  3. Starting at the left side of the wood measuring along the centerline measure 2”  and mark an X along your center line. Continue until you have 25 X markings.
  4. Half an inch below your center line measure out three spots for your screws. Mark with an circle. Starting from the left mark a circle at 5” and 26.5” Then from the right side of the wood mark a circle 5” to the left. You should have three circle markings one neither the left and right edges of the wood and one in the center.
  5. With your screwdriver drill your three screws in the circle markings all the way through the wood. 
  6. Remove screws and set aside.
  7. Gather your nails and hammer just enough in the X markings to leave an indent but not have the nail completely inside the wood.
  8. Remove nails so an intent is left.
  9. Clean and prepare for stain or paint.
  10. Paint or stain following products instructions, apply second coat if necessary.
  11. Once your wood is completely dry hammer your nails through the wood leaving a half a centimeter or small gap for the twine or string to tie around the nail. 
  12. Pre-heat your hot glue gun.
  13. With your twine double knot one end around your first nail and measure down to the length you desire for your first photo. Cut twine there. Trim excess ends by the nail. Repeat, adding varying lengths to your collage. 
  14. Hot glue the twine to the inside of the handles of your clothes pin so a photo can be pinched at the bottom of the clothes pin. Repeat on all your hanging twine.
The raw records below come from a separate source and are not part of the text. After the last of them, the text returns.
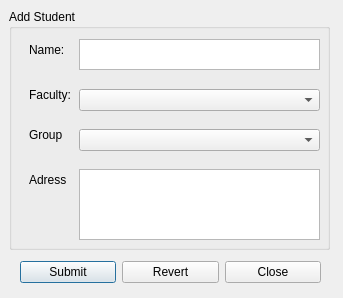
Before: the Qt Designer form addstudentdialog.ui in N45ING/CWDB, drawn with Qt 5.
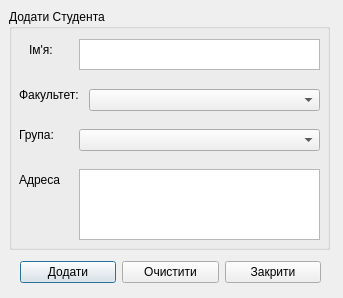
After: the same form once the commit is applied.

Diff of the .ui file:
```diff
--- a/addstudentdialog.ui
+++ b/addstudentdialog.ui
@@ -23,7 +23,7 @@
     </rect>
    </property>
    <property name="title">
-    <string>Add Student</string>
+    <string>Додати Студента</string>
    </property>
    <widget class="QTextEdit" name="nameEdit">
     <property name="geometry">
@@ -55,28 +55,28 @@
      </rect>
     </property>
     <property name="text">
-     <string>Name:</string>
+     <string>Ім'я:</string>
     </property>
    </widget>
    <widget class="QLabel" name="facultyLabel">
     <property name="geometry">
      <rect>
-      <x>20</x>
+      <x>10</x>
       <y>70</y>
-      <width>51</width>
+      <width>61</width>
       <height>31</height>
      </rect>
     </property>
     <property name="text">
-     <string>Faculty:</string>
+     <string>Факультет:</string>
     </property>
    </widget>
    <widget class="QComboBox" name="facultyEdit">
     <property name="geometry">
      <rect>
-      <x>70</x>
+      <x>80</x>
       <y>80</y>
-      <width>241</width>
+      <width>231</width>
       <height>22</height>
      </rect>
     </property>
@@ -84,14 +84,14 @@
    <widget class="QLabel" name="groupLabel">
     <property name="geometry">
      <rect>
-      <x>20</x>
+      <x>10</x>
       <y>110</y>
       <width>41</width>
       <height>31</height>
      </rect>
     </property>
     <property name="text">
-     <string>Group</string>
+     <string>Група:</string>
     </property>
    </widget>
    <widget class="QComboBox" name="groupEdit">
@@ -107,14 +107,14 @@
    <widget class="QLabel" name="adressLabel">
     <property name="geometry">
      <rect>
-      <x>20</x>
+      <x>10</x>
       <y>160</y>
       <width>41</width>
       <height>21</height>
      </rect>
     </property>
     <property name="text">
-     <string>Adress</string>
+     <string>Адреса:</string>
     </property>
    </widget>
   </widget>
@@ -131,21 +131,21 @@
     <item>
      <widget class="QPushButton" name="submitButton">
       <property name="text">
-       <string>Submit</string>
+       <string>Додати</string>
       </property>
      </widget>
     </item>
     <item>
      <widget class="QPushButton" name="revertButton">
       <property name="text">
-       <string>Revert</string>
+       <string>Очистити</string>
       </property>
      </widget>
     </item>
     <item>
      <widget class="QPushButton" name="closeButton">
       <property name="text">
-       <string>Close</string>
+       <string>Закрити</string>
       </property>
      </widget>
     </item>
```
Left out of the diff: 2 changed lines with no effect on the pictures.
  15. Place your collage on the wall: With your screwdriver and screws start screwing with the center screw. Screw in so it will hang but not tight enough you cannot adjust. Use a level to make sure your collage hangs level before. Screw in your two side screws. Use a level again to make sure its straight. Once level tighten all screws securely into a wall.
  16. Hang your pictures and curate your own art or memory wall!
  17.  Alterations: You can use larger or smaller spacing for your photos if you want to use smaller or larger photos. We use 4x6 photos for my collage.